> [Exercise objective] A complete answer lists every line of the entries below where the string "maps" appears.

Version comparison data:
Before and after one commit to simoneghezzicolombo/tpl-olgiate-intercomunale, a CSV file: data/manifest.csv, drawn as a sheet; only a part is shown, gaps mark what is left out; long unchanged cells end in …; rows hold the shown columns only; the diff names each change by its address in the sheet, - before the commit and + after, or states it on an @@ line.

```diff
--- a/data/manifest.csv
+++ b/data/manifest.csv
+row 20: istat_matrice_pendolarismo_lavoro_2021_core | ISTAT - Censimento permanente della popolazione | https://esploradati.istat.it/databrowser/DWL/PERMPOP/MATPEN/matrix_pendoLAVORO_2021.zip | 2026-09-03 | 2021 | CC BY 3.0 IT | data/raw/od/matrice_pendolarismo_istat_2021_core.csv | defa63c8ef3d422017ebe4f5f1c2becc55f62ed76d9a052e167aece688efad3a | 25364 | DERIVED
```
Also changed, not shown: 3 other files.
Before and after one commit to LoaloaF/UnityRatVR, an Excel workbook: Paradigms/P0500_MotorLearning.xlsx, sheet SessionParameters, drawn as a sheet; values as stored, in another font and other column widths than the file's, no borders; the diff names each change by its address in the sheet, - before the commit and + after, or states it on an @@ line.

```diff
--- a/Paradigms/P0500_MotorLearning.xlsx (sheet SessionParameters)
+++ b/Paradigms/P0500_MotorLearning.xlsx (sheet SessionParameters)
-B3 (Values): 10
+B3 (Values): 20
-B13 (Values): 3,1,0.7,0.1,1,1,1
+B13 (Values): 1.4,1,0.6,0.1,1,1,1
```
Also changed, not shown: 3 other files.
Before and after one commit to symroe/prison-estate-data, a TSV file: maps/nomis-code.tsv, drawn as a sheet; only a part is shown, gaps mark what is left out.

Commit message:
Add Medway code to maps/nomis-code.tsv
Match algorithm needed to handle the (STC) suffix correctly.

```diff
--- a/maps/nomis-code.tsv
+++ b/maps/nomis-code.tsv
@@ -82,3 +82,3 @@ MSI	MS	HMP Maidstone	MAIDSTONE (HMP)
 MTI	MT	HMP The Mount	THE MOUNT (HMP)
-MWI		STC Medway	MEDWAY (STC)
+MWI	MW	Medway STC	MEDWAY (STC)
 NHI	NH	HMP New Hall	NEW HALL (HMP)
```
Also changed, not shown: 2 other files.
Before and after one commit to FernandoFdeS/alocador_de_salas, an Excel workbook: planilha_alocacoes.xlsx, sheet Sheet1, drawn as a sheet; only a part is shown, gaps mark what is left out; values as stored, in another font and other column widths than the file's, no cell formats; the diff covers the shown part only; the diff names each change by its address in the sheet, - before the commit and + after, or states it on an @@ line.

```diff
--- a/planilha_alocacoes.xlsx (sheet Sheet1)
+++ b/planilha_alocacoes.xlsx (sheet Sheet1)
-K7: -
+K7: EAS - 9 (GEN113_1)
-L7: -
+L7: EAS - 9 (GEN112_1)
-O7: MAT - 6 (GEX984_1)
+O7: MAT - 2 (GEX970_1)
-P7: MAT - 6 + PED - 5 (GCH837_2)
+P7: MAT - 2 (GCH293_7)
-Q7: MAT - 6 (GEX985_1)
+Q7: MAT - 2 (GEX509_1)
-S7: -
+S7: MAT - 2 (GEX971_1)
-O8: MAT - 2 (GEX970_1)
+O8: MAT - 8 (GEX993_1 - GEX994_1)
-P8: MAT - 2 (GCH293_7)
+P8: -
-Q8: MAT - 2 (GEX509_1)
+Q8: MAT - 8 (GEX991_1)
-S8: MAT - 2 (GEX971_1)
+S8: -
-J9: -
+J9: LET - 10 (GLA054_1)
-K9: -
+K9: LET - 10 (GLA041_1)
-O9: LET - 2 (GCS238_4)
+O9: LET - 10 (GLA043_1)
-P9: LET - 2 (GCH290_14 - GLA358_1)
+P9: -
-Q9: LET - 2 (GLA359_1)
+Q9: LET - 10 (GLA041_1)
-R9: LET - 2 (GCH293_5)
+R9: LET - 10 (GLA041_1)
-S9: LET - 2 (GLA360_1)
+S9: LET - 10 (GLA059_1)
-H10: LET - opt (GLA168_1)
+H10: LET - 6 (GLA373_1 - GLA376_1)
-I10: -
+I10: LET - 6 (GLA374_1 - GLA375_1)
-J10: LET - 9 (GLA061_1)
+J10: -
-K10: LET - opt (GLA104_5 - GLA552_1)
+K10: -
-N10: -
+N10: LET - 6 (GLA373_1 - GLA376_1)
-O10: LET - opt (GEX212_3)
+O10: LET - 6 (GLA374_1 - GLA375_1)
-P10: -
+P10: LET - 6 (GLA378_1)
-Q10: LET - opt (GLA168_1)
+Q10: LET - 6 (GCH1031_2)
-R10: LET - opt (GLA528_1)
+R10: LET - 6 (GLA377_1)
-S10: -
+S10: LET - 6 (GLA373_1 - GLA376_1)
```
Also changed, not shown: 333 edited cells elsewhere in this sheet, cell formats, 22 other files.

> [Solution for this problem]
Before and after one commit to symroe/prison-estate-data, a TSV file: maps/nomis-code.tsv, drawn as a sheet; only a part is shown, gaps mark what is left out.
Add Medway code to maps/nomis-code.tsv
--- a/maps/nomis-code.tsv
+++ b/maps/nomis-code.tsv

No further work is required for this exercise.